Before the Minister befogs us with references to various clauses, may I ask her—an answer will provide a useful background to the clause—whether she knows the approximate number of adoptions wherein parents withdraw consent because they have had a change of heart at the eleventh hour? How relevant is the possibility of people changing their mind?

Photo of Jacqui Smith Jacqui Smith Minister of State, Department of Health

I do not know the answer to that off the top of my head, but I shall write to the hon. Gentleman. I emphasise that advance consent to adoption is designed to enable parents in the rare cases in which they want to relinquish their children and to consent in advance to do so. The prescribed form of consent will explain that to parents and, as I said, an independent CAFCASS officer will witness that consent to ensure that it is properly given and that the parents understand what is involved.

Photo of Jonathan Djanogly Jonathan Djanogly Ceidwadwyr, Huntingdon

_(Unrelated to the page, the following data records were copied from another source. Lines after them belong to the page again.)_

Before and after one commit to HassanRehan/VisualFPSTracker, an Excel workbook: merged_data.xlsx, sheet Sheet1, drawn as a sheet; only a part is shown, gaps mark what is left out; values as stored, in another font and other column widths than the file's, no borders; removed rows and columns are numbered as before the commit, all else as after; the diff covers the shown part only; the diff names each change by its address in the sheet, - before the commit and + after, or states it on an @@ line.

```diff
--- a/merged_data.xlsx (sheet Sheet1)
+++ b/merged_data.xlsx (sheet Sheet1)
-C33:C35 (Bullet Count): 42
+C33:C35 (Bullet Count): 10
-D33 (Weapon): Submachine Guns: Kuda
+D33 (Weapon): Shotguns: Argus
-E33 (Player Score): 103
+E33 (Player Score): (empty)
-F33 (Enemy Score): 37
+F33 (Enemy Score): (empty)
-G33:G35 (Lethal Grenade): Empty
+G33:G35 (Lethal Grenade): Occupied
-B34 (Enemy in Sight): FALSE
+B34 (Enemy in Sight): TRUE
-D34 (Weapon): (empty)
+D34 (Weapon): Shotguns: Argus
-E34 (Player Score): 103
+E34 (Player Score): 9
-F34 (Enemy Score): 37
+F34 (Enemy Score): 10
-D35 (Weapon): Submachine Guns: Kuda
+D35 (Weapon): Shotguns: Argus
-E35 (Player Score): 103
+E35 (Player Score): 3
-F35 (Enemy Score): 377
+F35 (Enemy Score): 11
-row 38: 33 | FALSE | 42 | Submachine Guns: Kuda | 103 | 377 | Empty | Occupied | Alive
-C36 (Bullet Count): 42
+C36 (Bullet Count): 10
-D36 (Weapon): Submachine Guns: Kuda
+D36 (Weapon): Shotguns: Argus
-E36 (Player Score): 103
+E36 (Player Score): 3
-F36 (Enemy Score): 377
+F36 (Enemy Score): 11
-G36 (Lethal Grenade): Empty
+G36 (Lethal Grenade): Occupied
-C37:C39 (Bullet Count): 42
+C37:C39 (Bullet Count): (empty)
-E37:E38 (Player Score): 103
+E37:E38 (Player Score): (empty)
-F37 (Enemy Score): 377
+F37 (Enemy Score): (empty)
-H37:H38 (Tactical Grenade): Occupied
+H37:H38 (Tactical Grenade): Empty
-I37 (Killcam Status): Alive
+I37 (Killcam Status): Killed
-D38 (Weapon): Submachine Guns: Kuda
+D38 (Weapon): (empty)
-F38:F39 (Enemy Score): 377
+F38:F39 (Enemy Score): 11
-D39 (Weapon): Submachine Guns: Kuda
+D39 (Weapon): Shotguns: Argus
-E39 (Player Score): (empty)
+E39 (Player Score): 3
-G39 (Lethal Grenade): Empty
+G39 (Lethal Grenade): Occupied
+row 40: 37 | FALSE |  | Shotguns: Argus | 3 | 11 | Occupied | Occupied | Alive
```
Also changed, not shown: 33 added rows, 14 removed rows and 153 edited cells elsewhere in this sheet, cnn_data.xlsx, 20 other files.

A straightforward way to proceed would be to ensure that the consent form has a tickbox, so, at the very least, the matter would be considered when consent is given, even though parents can change their minds later on.

Photo of Jacqui Smith Jacqui Smith Minister of State, Department of Health

I agree that that would be an obvious and sensible way in which to approach the issue of advance consent. The question is whether, given the nature of advance consent, the amendment is appropriate. On balance, I believe that our approach is correct, and I hope that the hon. Member for East Worthing and Shoreham will feel able to withdraw the amendment.

Photo of Tim Loughton Tim Loughton Shadow Spokesperson (Health)

I am grateful to the Minister for her clarification in respect of a probing amendment. It is a splendid suggestion by my hon. Friend the Member for Huntingdon that there should be a box to tick, like the one on the football pools that says ``no publicity required'' if one is fortunate enough to win.

I do not completely follow the Minister's logic in her response to the case that I have made. Should it be easier for someone to opt out of the information process than to opt into it, given that a person may not be completely clear about that process? Although she has given us assurances about the way in which the regulations will prescribe explicit written information, I am not entirely assured, but at least she has given undertakings that the matter will be addressed in detail in the accompanying regulations. That is an example of how we are debating the Bill with one arm tied behind our backs because we have not seen the regulations. So much of the Bill depends on the small print, and the devil will be in the detail. When the detail appears, the Committee's work will have been done.

Photo of Jacqui Smith Jacqui Smith Minister of State, Department of Health 10:45, 29 Tachwedd 2001

That is why the regulations will be extensively consulted on.

Photo of Tim Loughton Tim Loughton Shadow Spokesperson (Health)

Obviously we are pleased about that, but the Government will have the final decision on which consultation to take on board and which will influence the final regulations. That the Government have been entirely uninfluenced thus far by the enormous body of witness statements, submissions and consultation on disclosure of information does not bode well for things being taken on board in future. However, we must take the Minister's word that the regulations will be addressed fully, properly and to the satisfaction of the Committee. I beg to ask leave to withdraw the amendment.

Amendment, by leave, withdrawn.

Clause 19 ordered to stand part of the Bill.